(Items from a dataset)

------------------------------

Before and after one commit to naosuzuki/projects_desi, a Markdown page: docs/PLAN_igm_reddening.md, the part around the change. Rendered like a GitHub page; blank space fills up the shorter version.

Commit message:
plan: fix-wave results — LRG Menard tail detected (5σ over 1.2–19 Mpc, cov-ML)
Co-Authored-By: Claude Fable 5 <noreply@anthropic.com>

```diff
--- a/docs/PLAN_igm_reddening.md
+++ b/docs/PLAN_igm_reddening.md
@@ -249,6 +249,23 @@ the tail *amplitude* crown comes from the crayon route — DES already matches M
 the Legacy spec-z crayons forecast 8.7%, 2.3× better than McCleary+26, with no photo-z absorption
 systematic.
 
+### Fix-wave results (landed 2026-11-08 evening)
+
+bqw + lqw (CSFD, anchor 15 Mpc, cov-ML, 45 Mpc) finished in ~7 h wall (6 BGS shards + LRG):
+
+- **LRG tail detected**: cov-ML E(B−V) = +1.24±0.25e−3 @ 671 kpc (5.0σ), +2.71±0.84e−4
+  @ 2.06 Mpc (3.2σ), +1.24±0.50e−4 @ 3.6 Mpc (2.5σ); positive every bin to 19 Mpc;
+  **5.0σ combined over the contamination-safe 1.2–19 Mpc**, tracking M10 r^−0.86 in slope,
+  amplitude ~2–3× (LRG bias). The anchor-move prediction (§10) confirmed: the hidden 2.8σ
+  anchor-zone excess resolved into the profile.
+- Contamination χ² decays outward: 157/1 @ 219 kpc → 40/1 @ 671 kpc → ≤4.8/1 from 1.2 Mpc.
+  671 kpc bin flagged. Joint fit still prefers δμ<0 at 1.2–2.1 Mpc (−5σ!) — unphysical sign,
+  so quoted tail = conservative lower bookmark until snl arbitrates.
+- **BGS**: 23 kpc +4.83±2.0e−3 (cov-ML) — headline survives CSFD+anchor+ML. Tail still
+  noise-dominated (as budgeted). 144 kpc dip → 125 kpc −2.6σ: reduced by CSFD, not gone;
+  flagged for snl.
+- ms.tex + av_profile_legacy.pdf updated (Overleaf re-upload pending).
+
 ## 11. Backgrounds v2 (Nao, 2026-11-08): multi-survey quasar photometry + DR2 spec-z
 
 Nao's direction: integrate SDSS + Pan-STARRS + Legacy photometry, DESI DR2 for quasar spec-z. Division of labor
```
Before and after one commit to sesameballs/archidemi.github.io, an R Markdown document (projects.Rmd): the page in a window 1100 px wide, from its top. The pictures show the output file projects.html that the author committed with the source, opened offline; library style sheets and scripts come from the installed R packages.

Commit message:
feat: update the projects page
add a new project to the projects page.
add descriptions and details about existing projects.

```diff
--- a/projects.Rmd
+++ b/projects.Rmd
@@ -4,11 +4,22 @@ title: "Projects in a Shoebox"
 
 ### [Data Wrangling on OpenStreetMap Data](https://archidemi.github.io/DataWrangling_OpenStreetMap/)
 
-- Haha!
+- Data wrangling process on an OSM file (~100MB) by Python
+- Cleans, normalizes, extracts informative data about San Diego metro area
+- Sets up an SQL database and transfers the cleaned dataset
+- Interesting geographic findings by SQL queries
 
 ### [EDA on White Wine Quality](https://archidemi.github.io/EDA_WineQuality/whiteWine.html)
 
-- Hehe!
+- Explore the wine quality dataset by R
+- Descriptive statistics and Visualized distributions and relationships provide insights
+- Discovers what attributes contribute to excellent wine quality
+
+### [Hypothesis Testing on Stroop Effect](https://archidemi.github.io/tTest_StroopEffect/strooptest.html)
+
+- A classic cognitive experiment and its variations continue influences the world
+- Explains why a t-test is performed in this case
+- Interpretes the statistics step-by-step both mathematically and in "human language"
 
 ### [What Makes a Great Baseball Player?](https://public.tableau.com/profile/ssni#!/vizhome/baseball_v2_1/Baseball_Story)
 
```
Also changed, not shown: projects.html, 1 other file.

------------------------------

§ **Task details**
Each record above is to be restated word for word.

§ **Solution for this problem**
Before and after one commit to naosuzuki/projects_desi, a Markdown page: docs/PLAN_igm_reddening.md, the part around the change. Rendered like a GitHub page; blank space fills up the shorter version.

Commit message:
plan: fix-wave results — LRG Menard tail detected (5σ over 1.2–19 Mpc, cov-ML)
Co-Authored-By: Claude Fable 5 <noreply@anthropic.com>

```diff
--- a/docs/PLAN_igm_reddening.md
+++ b/docs/PLAN_igm_reddening.md
@@ -249,6 +249,23 @@ the tail *amplitude* crown comes from the crayon route — DES already matches M
 the Legacy spec-z crayons forecast 8.7%, 2.3× better than McCleary+26, with no photo-z absorption
 systematic.
 
+### Fix-wave results (landed 2026-11-08 evening)
+
+bqw + lqw (CSFD, anchor 15 Mpc, cov-ML, 45 Mpc) finished in ~7 h wall (6 BGS shards + LRG):
+
+- **LRG tail detected**: cov-ML E(B−V) = +1.24±0.25e−3 @ 671 kpc (5.0σ), +2.71±0.84e−4
+  @ 2.06 Mpc (3.2σ), +1.24±0.50e−4 @ 3.6 Mpc (2.5σ); positive every bin to 19 Mpc;
+  **5.0σ combined over the contamination-safe 1.2–19 Mpc**, tracking M10 r^−0.86 in slope,
+  amplitude ~2–3× (LRG bias). The anchor-move prediction (§10) confirmed: the hidden 2.8σ
+  anchor-zone excess resolved into the profile.
+- Contamination χ² decays outward: 157/1 @ 219 kpc → 40/1 @ 671 kpc → ≤4.8/1 from 1.2 Mpc.
+  671 kpc bin flagged. Joint fit still prefers δμ<0 at 1.2–2.1 Mpc (−5σ!) — unphysical sign,
+  so quoted tail = conservative lower bookmark until snl arbitrates.
+- **BGS**: 23 kpc +4.83±2.0e−3 (cov-ML) — headline survives CSFD+anchor+ML. Tail still
+  noise-dominated (as budgeted). 144 kpc dip → 125 kpc −2.6σ: reduced by CSFD, not gone;
+  flagged for snl.
+- ms.tex + av_profile_legacy.pdf updated (Overleaf re-upload pending).
+
 ## 11. Backgrounds v2 (Nao, 2026-11-08): multi-survey quasar photometry + DR2 spec-z
 
 Nao's direction: integrate SDSS + Pan-STARRS + Legacy photometry, DESI DR2 for quasar spec-z. Division of labor
```
Before and after one commit to sesameballs/archidemi.github.io, an R Markdown document (projects.Rmd): the page in a window 1100 px wide, from its top. The pictures show the output file projects.html that the author committed with the source, opened offline; library style sheets and scripts come from the installed R packages.

Commit message:
feat: update the projects page
add a new project to the projects page.
add descriptions and details about existing projects.

```diff
--- a/projects.Rmd
+++ b/projects.Rmd
@@ -4,11 +4,22 @@ title: "Projects in a Shoebox"
 
 ### [Data Wrangling on OpenStreetMap Data](https://archidemi.github.io/DataWrangling_OpenStreetMap/)
 
-- Haha!
+- Data wrangling process on an OSM file (~100MB) by Python
+- Cleans, normalizes, extracts informative data about San Diego metro area
+- Sets up an SQL database and transfers the cleaned dataset
+- Interesting geographic findings by SQL queries
 
 ### [EDA on White Wine Quality](https://archidemi.github.io/EDA_WineQuality/whiteWine.html)
 
-- Hehe!
+- Explore the wine quality dataset by R
+- Descriptive statistics and Visualized distributions and relationships provide insights
+- Discovers what attributes contribute to excellent wine quality
+
+### [Hypothesis Testing on Stroop Effect](https://archidemi.github.io/tTest_StroopEffect/strooptest.html)
+
+- A classic cognitive experiment and its variations continue influences the world
+- Explains why a t-test is performed in this case
+- Interpretes the statistics step-by-step both mathematically and in "human language"
 
 ### [What Makes a Great Baseball Player?](https://public.tableau.com/profile/ssni#!/vizhome/baseball_v2_1/Baseball_Story)
 
```
Also changed, not shown: projects.html, 1 other file.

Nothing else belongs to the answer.